First wild whio ducklings hatch

Whio Chick

The first wild whio ducklings for the season were spotted in the Maungataniwha area in Northern Hawkes Bay recently.

Two clutches, each with four wild whio ducklings were spotted in a small creek in the Maungataniwha Whio Project area, which is located around the Waiau and Te Hoe Rivers. Since that first sighting, however, one of the whio ‘families’ appear to have lost some of their ducklings to either flooding or rats.

The Forestlife Restoration Trust Operations Manager Peter Shaw says a DOC survey confirmed 18 whio pairs and 32 young birds on 33kms of waterways, a tremendous result from the first season of trapping.

The 2013-2014 season was the first season of trapping on the rivers, and with the drought keeping Hawke’s Bay rivers at low levels the result was the best breeding success of any of the Whio Forever sites.

“The funding has allowed the Forest Lifeforce Restoration Trust to place traps alongside both the Waiau and Te Hoe rivers. Combined with the traps already placed on site to protect kiwi this has brought the total number of traps up to 872 within the Maungataniwha Native Forest,” he says.

Peter hopes the early whio ducklings are an indicator of another successful breeding season at the recovery site.

The Maungataniwha Whio Project, a new whio recovery site, is a joint project between the Forest Lifeforce Restoration Trust and Whio Forever, the Genesis Energy and Department of Conservation partnership.  Whio Forever provided initial funding to establish a trapping programme on the Waiau and Te Hoe Rivers, in Northern Hawke’s Bay.

The Forest Lifeforce Restoration Trust has a number of other restoration projects based at Maungataniwha, including the Maungataniwha Kiwi Project, which has resulted in 182 kiwi produced over eight seasons under Operation Nest Egg. Most of these Maungataniwha sourced birds have been released back into the area but 50 also went to the Cape Sanctuary to form the bulk of their kiwi population.

Genesis Energy and the Department of Conservation have partnered together in a five year programme to secure the future of this unique threatened native bird. Operating under the name of Whio Forever this partnership is fast tracking implementation of the national Whio Recovery Plan to protect whio and increase public awareness.
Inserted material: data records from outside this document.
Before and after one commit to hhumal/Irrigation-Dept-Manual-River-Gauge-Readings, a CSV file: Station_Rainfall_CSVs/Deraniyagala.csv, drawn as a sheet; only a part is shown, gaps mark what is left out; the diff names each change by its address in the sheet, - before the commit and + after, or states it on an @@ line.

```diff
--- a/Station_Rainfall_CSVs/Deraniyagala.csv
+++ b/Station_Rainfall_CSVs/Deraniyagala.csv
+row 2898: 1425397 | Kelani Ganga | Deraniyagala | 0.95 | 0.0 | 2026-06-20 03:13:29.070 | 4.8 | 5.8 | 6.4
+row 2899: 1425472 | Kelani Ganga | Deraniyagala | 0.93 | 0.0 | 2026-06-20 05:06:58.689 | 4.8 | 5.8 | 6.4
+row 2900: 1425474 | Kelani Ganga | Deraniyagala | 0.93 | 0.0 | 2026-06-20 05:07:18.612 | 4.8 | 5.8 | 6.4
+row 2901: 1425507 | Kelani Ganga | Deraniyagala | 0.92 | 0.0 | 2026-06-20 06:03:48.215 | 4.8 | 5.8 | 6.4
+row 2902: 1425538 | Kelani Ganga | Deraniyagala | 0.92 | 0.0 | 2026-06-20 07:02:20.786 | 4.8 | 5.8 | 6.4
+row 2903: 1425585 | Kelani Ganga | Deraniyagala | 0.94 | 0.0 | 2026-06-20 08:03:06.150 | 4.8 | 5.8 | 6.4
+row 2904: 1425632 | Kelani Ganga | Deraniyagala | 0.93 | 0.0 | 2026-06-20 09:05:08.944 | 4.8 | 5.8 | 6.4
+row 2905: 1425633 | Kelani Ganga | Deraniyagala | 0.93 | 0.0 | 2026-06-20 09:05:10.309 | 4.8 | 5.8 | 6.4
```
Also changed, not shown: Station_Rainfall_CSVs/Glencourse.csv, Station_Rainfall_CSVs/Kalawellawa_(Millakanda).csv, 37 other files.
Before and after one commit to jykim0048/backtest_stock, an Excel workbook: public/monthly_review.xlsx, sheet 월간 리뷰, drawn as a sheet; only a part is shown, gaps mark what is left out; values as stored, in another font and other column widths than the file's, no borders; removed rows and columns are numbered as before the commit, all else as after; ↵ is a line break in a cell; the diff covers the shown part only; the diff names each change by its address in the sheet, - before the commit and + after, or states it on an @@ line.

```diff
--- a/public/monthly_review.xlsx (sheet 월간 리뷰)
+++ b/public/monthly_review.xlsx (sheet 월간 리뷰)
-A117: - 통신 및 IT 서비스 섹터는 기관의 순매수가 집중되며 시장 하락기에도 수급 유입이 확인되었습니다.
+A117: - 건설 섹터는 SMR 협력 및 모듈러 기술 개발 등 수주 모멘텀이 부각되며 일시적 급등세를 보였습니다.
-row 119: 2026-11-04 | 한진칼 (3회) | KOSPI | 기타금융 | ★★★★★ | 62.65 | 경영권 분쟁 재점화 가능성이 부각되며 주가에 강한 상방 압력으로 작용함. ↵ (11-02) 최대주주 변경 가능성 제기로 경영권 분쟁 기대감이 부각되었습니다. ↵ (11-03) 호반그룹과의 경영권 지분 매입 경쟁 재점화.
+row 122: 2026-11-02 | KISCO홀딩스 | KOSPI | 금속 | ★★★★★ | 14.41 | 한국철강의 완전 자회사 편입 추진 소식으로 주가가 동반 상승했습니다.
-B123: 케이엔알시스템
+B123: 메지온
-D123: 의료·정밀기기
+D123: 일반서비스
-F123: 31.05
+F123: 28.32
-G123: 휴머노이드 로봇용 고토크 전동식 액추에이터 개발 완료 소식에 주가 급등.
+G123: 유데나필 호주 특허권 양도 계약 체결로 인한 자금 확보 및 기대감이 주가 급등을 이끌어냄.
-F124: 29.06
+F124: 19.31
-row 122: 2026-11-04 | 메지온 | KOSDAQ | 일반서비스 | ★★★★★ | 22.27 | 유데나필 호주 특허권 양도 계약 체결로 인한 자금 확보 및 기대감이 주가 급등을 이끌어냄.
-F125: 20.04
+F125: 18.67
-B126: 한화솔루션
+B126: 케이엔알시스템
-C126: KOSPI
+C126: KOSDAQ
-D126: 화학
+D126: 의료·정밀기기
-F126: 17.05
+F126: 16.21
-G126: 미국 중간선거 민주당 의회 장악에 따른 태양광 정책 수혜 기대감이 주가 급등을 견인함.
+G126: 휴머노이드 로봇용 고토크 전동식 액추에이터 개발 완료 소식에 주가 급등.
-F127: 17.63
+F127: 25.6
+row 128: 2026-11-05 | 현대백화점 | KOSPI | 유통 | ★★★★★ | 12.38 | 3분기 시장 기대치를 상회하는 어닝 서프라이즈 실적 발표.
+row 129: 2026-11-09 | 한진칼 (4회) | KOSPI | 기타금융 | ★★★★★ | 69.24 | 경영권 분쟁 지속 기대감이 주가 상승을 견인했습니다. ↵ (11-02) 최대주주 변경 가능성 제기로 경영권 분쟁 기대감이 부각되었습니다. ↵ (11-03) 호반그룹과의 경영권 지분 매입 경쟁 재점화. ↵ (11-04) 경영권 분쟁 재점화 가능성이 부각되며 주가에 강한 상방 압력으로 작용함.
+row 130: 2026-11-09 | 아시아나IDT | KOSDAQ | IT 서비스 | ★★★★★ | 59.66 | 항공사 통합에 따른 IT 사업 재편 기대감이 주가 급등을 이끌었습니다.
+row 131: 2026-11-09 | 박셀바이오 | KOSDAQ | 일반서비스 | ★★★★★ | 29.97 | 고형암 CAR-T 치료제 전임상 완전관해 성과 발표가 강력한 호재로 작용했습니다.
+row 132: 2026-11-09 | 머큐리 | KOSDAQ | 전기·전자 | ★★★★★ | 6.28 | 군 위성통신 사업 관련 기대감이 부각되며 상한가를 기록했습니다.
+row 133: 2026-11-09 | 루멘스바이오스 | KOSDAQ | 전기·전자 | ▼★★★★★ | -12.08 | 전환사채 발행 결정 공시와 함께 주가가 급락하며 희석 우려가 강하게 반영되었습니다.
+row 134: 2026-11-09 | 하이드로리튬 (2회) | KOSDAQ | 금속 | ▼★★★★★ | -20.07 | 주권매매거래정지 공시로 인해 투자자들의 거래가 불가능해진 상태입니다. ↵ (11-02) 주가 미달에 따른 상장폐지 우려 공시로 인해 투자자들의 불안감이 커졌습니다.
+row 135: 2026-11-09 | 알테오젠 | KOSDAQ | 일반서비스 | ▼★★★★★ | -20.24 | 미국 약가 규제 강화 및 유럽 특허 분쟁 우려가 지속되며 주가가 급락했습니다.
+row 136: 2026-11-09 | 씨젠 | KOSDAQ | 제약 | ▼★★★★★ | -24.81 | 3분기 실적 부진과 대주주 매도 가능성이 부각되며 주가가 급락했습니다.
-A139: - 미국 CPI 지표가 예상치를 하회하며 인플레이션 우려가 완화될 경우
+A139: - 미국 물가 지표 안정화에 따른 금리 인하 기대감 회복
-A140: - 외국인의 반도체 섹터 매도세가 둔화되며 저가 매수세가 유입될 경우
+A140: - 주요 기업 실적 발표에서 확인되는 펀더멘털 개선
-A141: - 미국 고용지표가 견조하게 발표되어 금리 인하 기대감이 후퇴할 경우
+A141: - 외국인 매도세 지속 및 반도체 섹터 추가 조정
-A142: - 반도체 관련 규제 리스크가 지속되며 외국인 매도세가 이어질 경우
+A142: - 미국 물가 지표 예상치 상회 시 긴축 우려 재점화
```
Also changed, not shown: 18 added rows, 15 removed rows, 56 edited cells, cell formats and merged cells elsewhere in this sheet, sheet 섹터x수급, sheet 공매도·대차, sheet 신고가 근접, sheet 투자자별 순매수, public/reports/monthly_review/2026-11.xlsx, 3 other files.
The support of Genesis Energy is enabling DOC to double the number of fully secure whio breeding sites throughout the country, boost pest control efforts and enhance productivity and survival for these rare native ducks.